Meanwhile, the Chamber sent out a press release before Obama’s speech saying they “disagree that a massive new federal agency with unprecedented powers over vast segments of the business community will be good for consumers, for America’s job creators or for the economy.” I don’t fully understand why the Chamber is getting itself so deep into this fight, considering that most of its members won’t be directly affected by the new agency. Maybe it’s a slippery-slope argument (“When they came for the dodgy mortgage lenders, I did nothing, for I was not a dodgy mortgage lender …”). Or maybe, as in their strangely hard stand on global warming, they’ve just decided that fighting is what good lobbying organizations do, even when many of their members don’t want them to.

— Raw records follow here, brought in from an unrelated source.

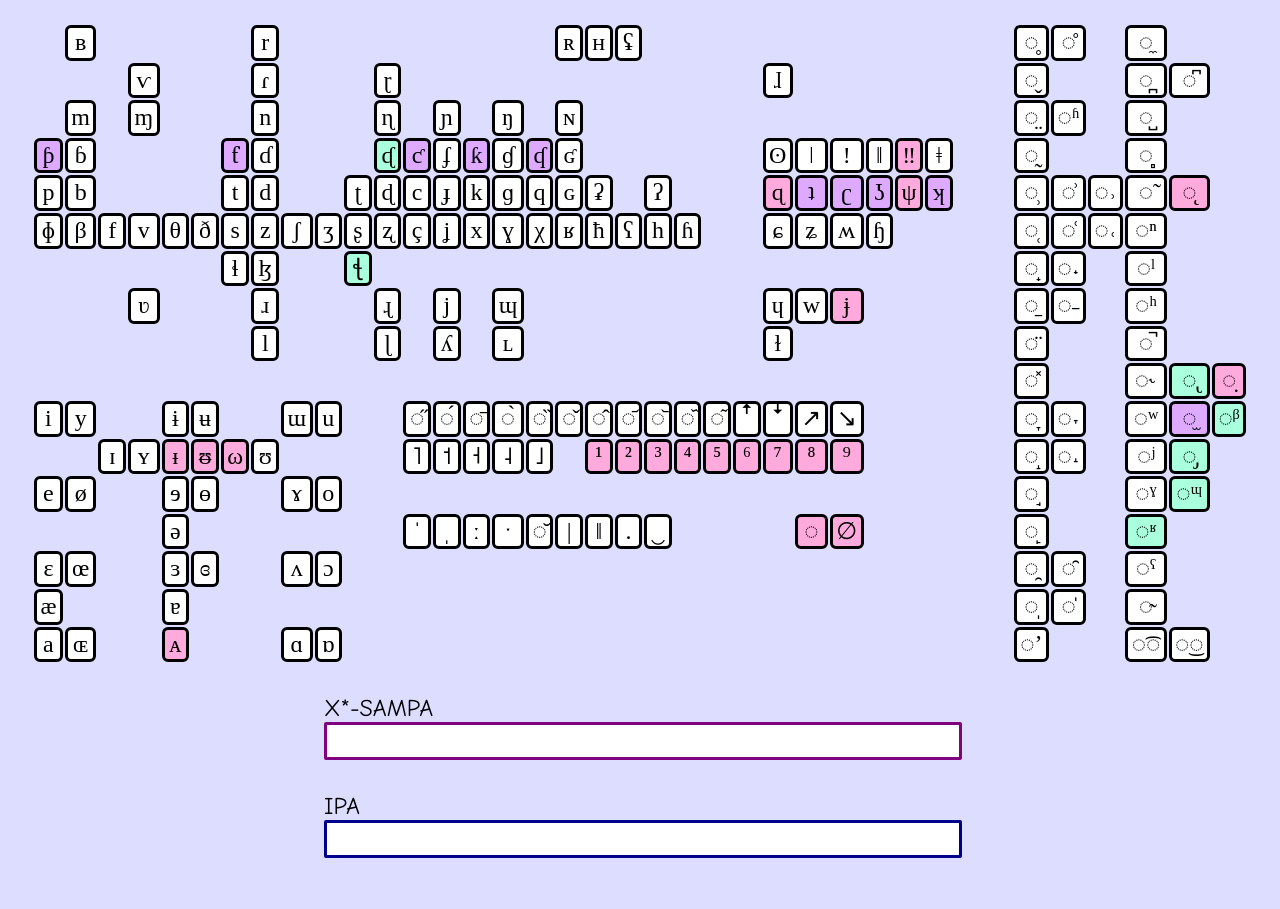
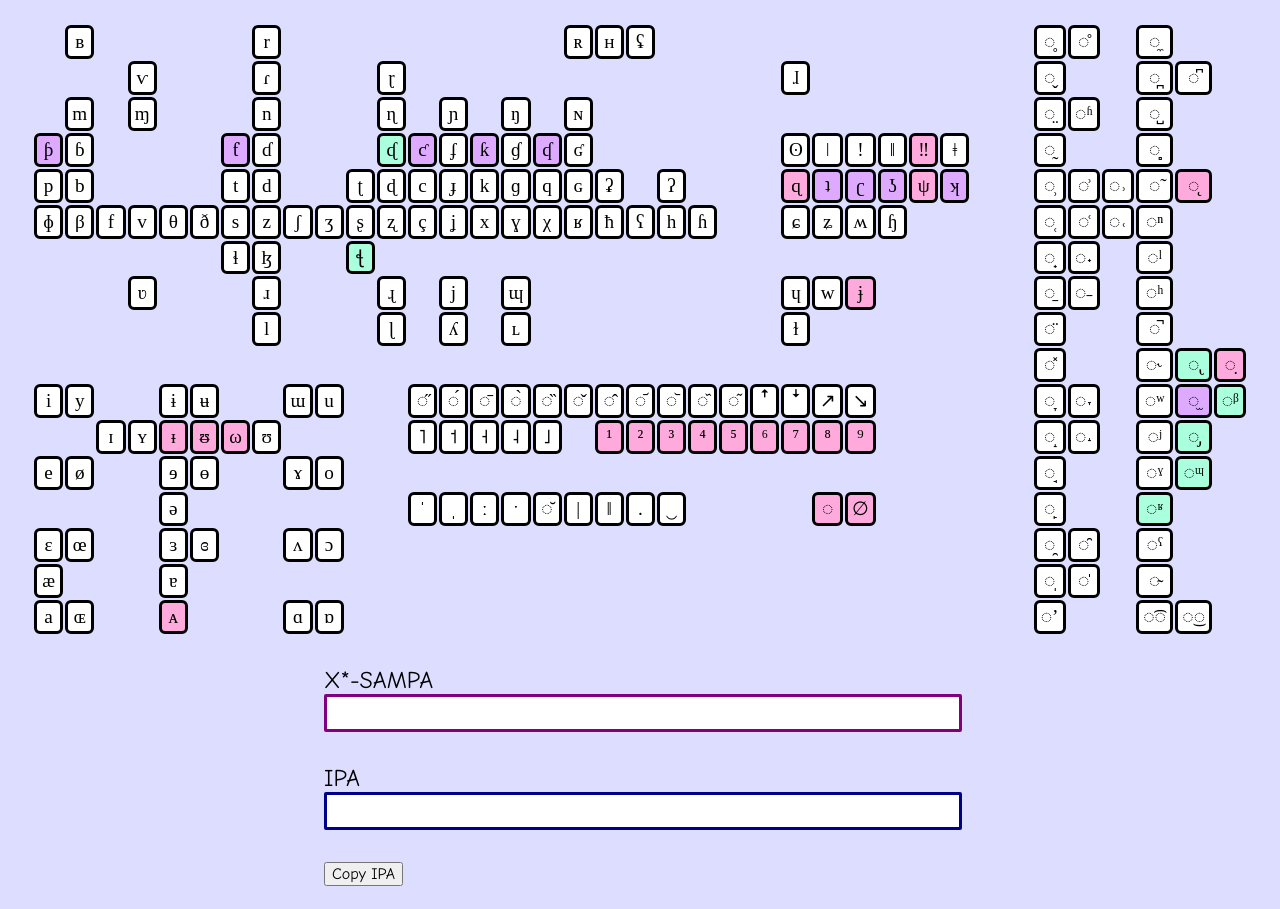
Before and after one commit to fizhes/X--SAMPA-interpreter, a plain HTML site: page index.html in a window 1280 px wide. Before the commit the page ends 858 px from the top, so only its background shows below. Drawn offline with Linux system fonts and the light colour scheme.

Commit message:
Add files via upload

```diff
--- a/index.html
+++ b/index.html
@@ -865,6 +865,10 @@
         <label>IPA</label> <br/>
         <input readonly id="ipa-output"></input>
     </div>
+    <br/><br/>
+    <div style="width: 50%;">
+        <button id="copy-button">Copy IPA</button>
+    </div>
 
     <script src="main.js"></script>
 </body>
--- a/main.js
+++ b/main.js
@@ -374,20 +374,19 @@ inputEl.addEventListener('keydown', update)
 inputEl.addEventListener('keyup', update)
 inputEl.addEventListener('onchange', update)
 
+
+const copy = () => {
+    navigator.clipboard.writeText(outputEl.value)
+}
+
 const keys = []
 document.addEventListener('keydown', evt => {
     keys[evt.key] = true
+
+    if(keys['Control'] && keys['Shift'] && keys[' ']) copy()
 })
 document.addEventListener('keyup', evt => {
     keys[evt.key] = false
 })
 
-const loop = () => {
-    if(keys['Control'] && keys['Shift'] && keys[' ']) {
-        navigator.clipboard.writeText(outputEl.value)
-    }
-
-
-    requestAnimationFrame(loop)
-}
-loop()
+document.getElementById('copy-button').onclick = copy
--- a/style.css
+++ b/style.css
@@ -11,12 +11,13 @@ div {
 
 td {
     width: 2%;
+    height: 3%;
     /* cursor: pointer; */
-    font-size: 3vh;
+    font-size: 120%;
     /* border: 3px solid black; */
     /* border-radius: 6px; */
     text-align: center;
-    line-height: 115%;
+    line-height: 135%;
 }
 
 .texty {
@@ -58,3 +59,7 @@ input {
 label {
     font: 3vh 'comic sans ms';
 }
+
+button {
+    font: 2vh 'comic sans ms';
+}
```
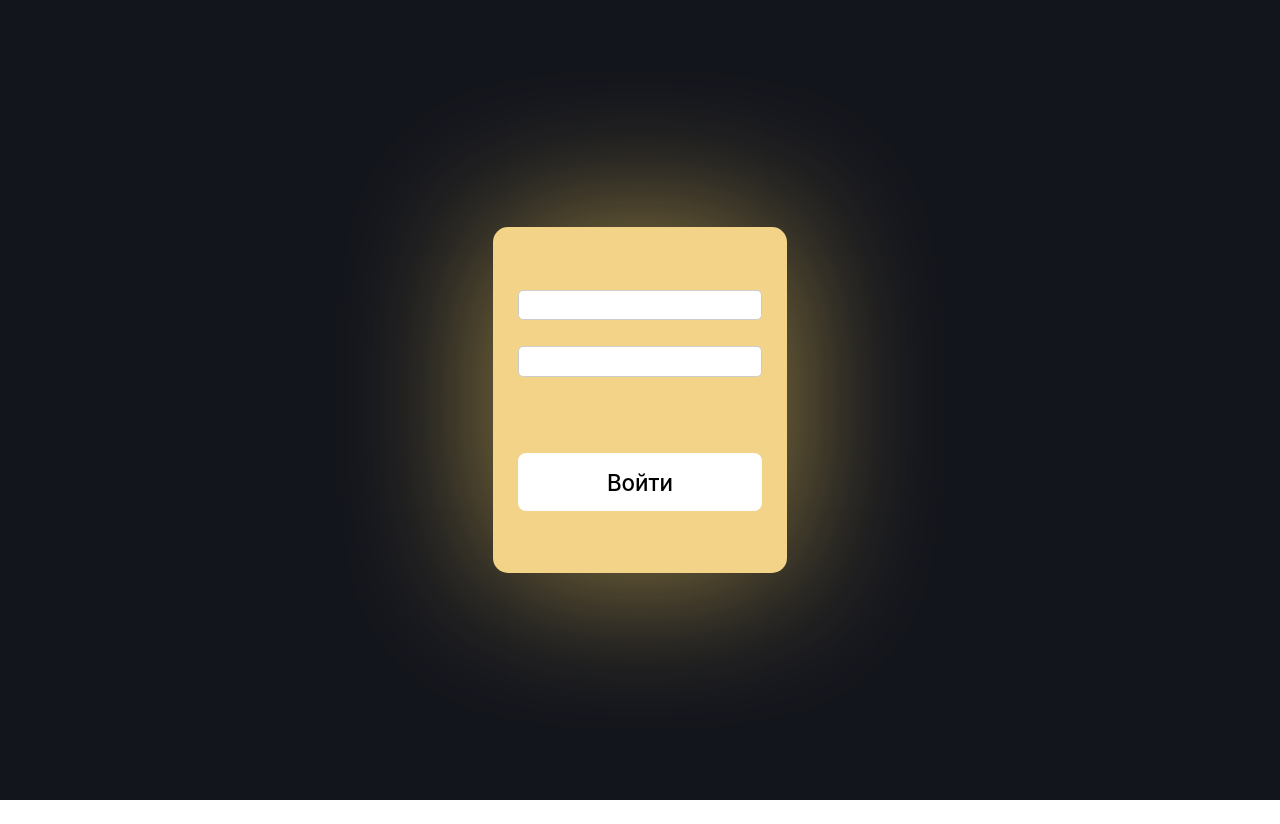
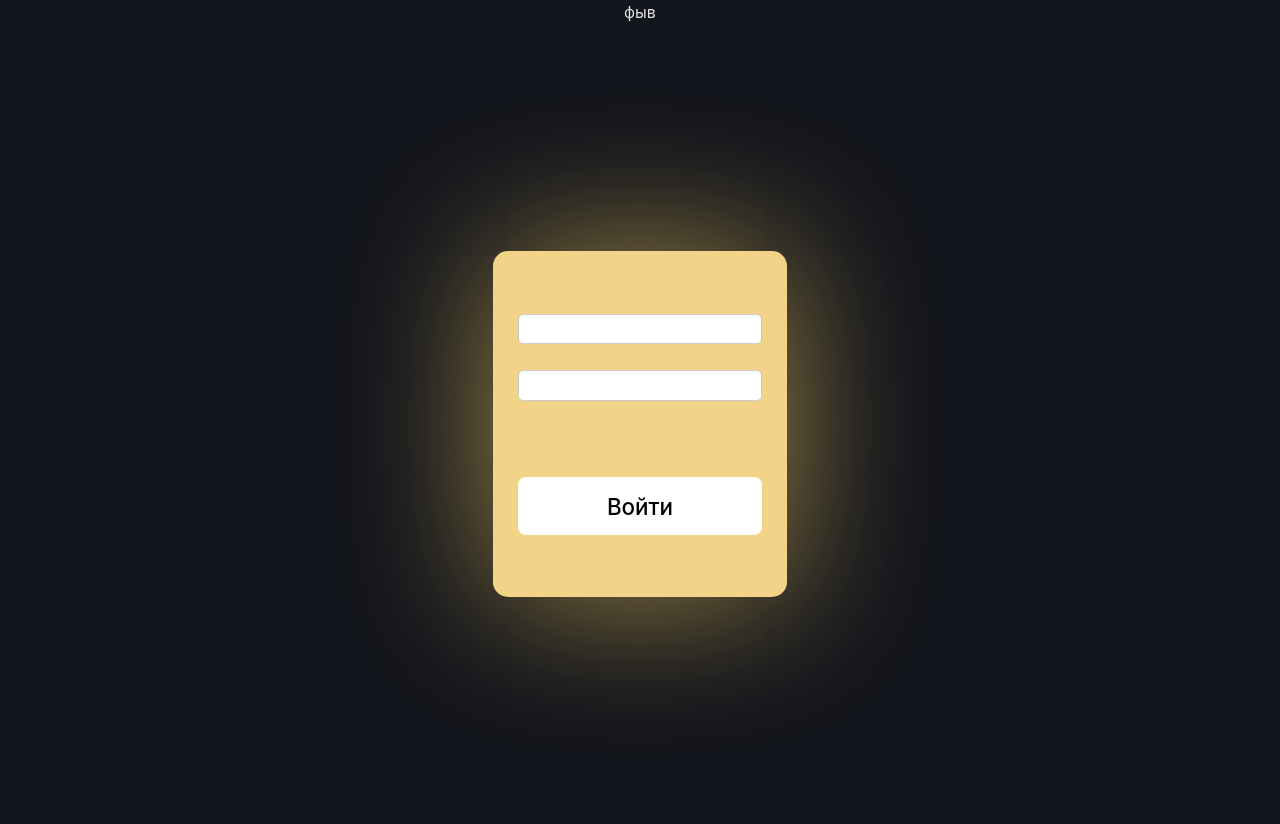
Before and after one commit to DemiFarkov/Gamification, a React (Vite) app: page / in a window 1280 px wide. Before the commit the page ends 800 px from the top, so only its background shows below. Built offline with nearby package versions, Linux system fonts and the light colour scheme.

Commit message:
Update App.jsx
ныу

```diff
--- a/src/App.jsx
+++ b/src/App.jsx
@@ -18,7 +18,7 @@ function App() {
 
   return (
     <>
-      <section className="formContainer">
+      <section className="formContainer">фыв
         <Routes>
           <Route path="/" element={<AutorizationForm />} />
           <Route path="*" element={<Not />} />
```
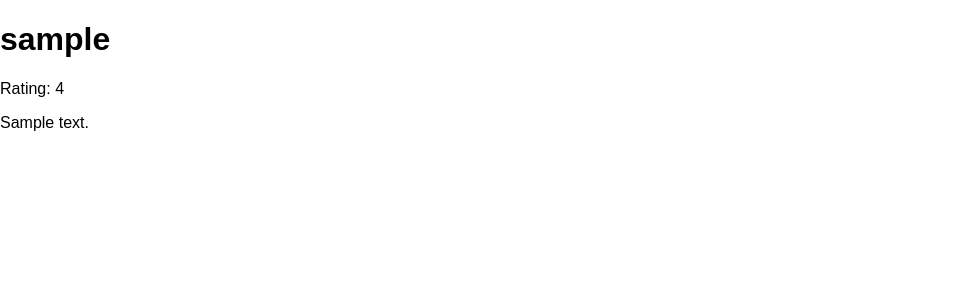
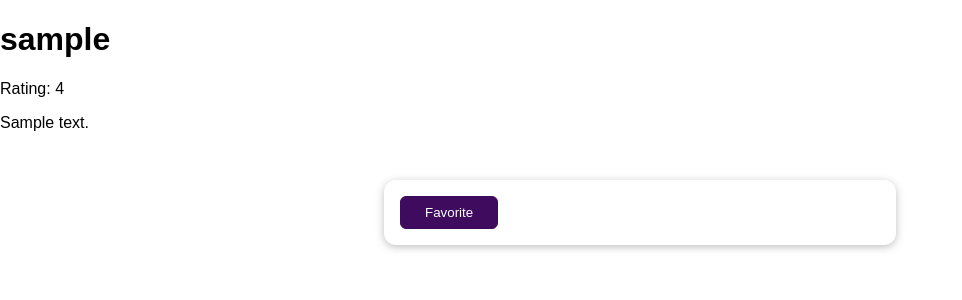
Before and after one commit to eXvimmer/django_practical_guide_course, a Django app: page /reviews/1 in a window 1280 px wide. Shown: the top 300 px of the page, without its empty margins (0-962 px from the left). Run offline with Django 4.2, Linux system fonts and the light colour scheme; tables that the repository leaves empty hold one stand-in row (values such as "Sample post").

Commit message:
Store the favorite review to session cookie.

```diff
--- a/feedback/settings.py
+++ b/feedback/settings.py
@@ -122,3 +122,7 @@ STATIC_URL = "static/"
 # https://docs.djangoproject.com/en/4.0/ref/settings/#default-auto-field
 
 DEFAULT_AUTO_FIELD = "django.db.models.BigAutoField"
+
+# how long a cookie and session should be valid (default is 2 weeks)
+# should be set in seconds (60 = 1 min)
+# SESSION_COOKIE_AGE = 60 * 24 * 7 * 2
--- a/reviews/templates/reviews/single_review.html
+++ b/reviews/templates/reviews/single_review.html
@@ -6,4 +6,13 @@
   <h1>{{ review.user_name}}</h1>
   <p>Rating: {{ review.rating }}</p>
   <p>{{ review.review_text }}</p>
+  {% if is_favorite %}
+    <p>This is my favorite</p>
+  {% else %}
+    <form action="/reviews/favorite" method="post">
+      {% csrf_token %}
+      <input type="hidden" name="review_id" value="{{ review.id }}" />
+      <button>Favorite</button>
+    </form>
+  {% endif %}
 {% endblock content %}
--- a/reviews/urls.py
+++ b/reviews/urls.py
@@ -7,5 +7,6 @@ urlpatterns = [
     path("", views.ReviewView.as_view()),
     path("thank-you", views.ThankYouView.as_view()),
     path("reviews", views.ReviewsListView.as_view()),
+    path("reviews/favorite", views.AddFavoriteView.as_view()),
     path("reviews/<int:pk>", views.ReviewDetailView.as_view()),
 ]
--- a/reviews/views.py
+++ b/reviews/views.py
@@ -1,4 +1,5 @@
-from django.views.generic import CreateView, DetailView, ListView, TemplateView
+from django.http import HttpRequest, HttpResponseRedirect
+from django.views.generic import CreateView, DetailView, ListView, TemplateView, View
 
 from .forms import ReviewForm
 from .models import Review
@@ -30,3 +31,19 @@ class ReviewsListView(ListView):
 class ReviewDetailView(DetailView):
     template_name = "reviews/single_review.html"
     model = Review
+
+    def get_context_data(self, **kwargs):
+        context = super().get_context_data(**kwargs)
+        loaded_review = self.object
+        request = self.request
+        favorite_id = request.session.get("favorite_review")
+        context["is_favorite"] = str(loaded_review.id) == favorite_id
+        return context
+
+
+class AddFavoriteView(View):
+    def post(self, request: HttpRequest):
+        review_id = request.POST["review_id"]
+        request.session["favorite_review"] = review_id  # type: ignore
+        # TODO: use the reverse function below
+        return HttpResponseRedirect("/reviews/" + review_id)  # type: ignore
```
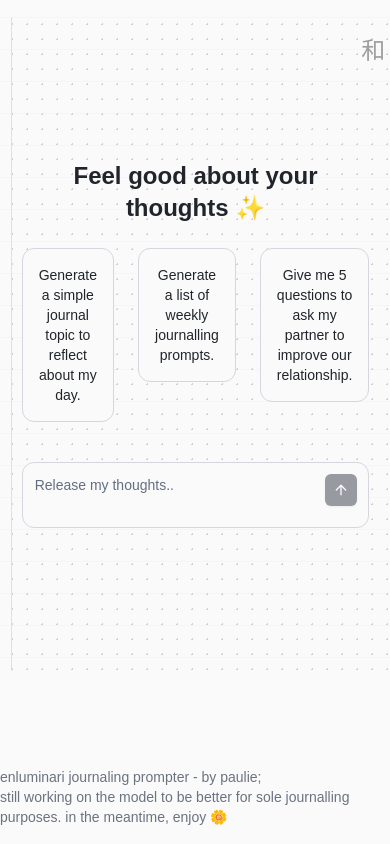
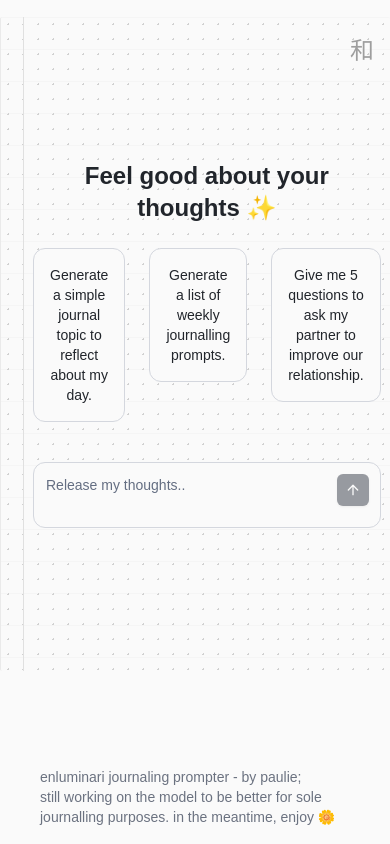
Before and after one commit to paulinavita/enluminari, a Next.js app: page / in a window 390 px wide. Built offline with nearby package versions, Linux system fonts and the light colour scheme.

Commit message:
feat: fix ui

```diff
--- a/src/app/api/chat/route.ts
+++ b/src/app/api/chat/route.ts
@@ -19,7 +19,7 @@ export async function POST(req: Request) {
       {
         role: "system",
         content:
-          "You are a creative writer, spiritualist, and mindful coach. You are here to help the user reflect on their day, improve their relationship, and live a more mindful life. You will respond in a calm, comforting, supportive and motivational tone, without exagerating the situation.",
+          "You are a creative writer, spiritualist, and mindful coach. You are here to help the user reflect on their day, improve their relationship, and live a more mindful life. You will respond in a calm, comforting, supportive and motivational tone, without exaggerating the situation.",
       },
       ...messages,
     ],
--- a/src/app/page.tsx
+++ b/src/app/page.tsx
@@ -3,7 +3,7 @@ import { ChatWithSuggestions } from "@/components/chatbox";
 
 export default function Home() {
   return (
-    <main className=" flex mx-auto min-h-screen flex-col items-center justify-center ">
+    <main className="flex min-h-screen flex-col items-center justify-center w-full">
       <style jsx>{`
         .journal-page {
           background-image: radial-gradient(
@@ -53,10 +53,10 @@ export default function Home() {
           opacity: 0.2;
         }
       `}</style>
-      <div className="h-7/10 p-2 max-w-2xl journal-page">
+      <div className="w-full max-w-2xl px-4 sm:px-6 lg:px-8 journal-page">
         <ChatWithSuggestions />
       </div>
-      <div className="max-w-2xl mx-auto pt-24 text-sm text-gray-500">
+      <div className="max-w-2xl pt-24 px-10 mx-auto text-sm text-gray-500">
         enluminari journaling prompter - by paulie; <br />
         still working on the model to be better for sole journalling purposes.
         in the meantime, enjoy 🌼
--- a/src/components/chatbox.tsx
+++ b/src/components/chatbox.tsx
@@ -16,7 +16,7 @@ export function ChatWithSuggestions() {
   } = useChat();
 
   return (
-    <div className="flex h-[70vh] w-full flex-col justify-center">
+    <div className="flex h-[70vh] w-2xl flex-col justify-center">
       <Chat
         messages={messages}
         input={input}
--- a/src/components/ui/chat.tsx
+++ b/src/components/ui/chat.tsx
@@ -182,7 +182,7 @@ export const ChatContainer = forwardRef<
   return (
     <div
       ref={ref}
-      className={cn("grid max-h-full w-full grid-rows-[1fr_auto]", className)}
+      className={cn("grid max-h-full w-2xl grid-rows-[1fr_auto]", className)}
       {...props}
     />
   );
--- a/src/components/ui/prompt-suggestions.tsx
+++ b/src/components/ui/prompt-suggestions.tsx
@@ -12,7 +12,7 @@ export function PromptSuggestions({
   return (
     <div className="space-y-6">
       <h2 className="text-center text-2xl font-bold">{label}</h2>
-      <div className="flex gap-6 text-sm">
+      <div className="flex gap-6 text-sm w-full">
         {suggestions.map((suggestion) => (
           <button
             key={suggestion}
```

As for the CPFA being massive, unprecedented and vast, as the Chamber claims, I think those are mainly meant as code words for looming socialist takeover. The reality of the CPFA is that it would take the consumer protection divisions of the existing banking regulators and consolidate them into one agency, which I don’t think would be particularly massive by Washington standards. The banks don’t like this mainly because they prefer being regulated by the existing agencies, which because they’re also out to keep banks safe and sound are presumably are more sympathetic to bankers’ concerns than a consumer agency would be. But the banks’ other concern is that the CPFA doesn’t go far enough—it doesn’t fully supplant the state regulators under whose jurisdiction mortgage brokers, check-cashing firms and other troublemakers (that happen to compete with banks) fall. Of course, if the CPFA did fully supplant the state regulators, it might actually have to be massive, unprecedented and vast.
As I’ve written before, I like the idea of the CPFA. That doesn’t mean there aren’t good arguments against it. You just don’t tend to hear them from the lobbying groups opposed to it.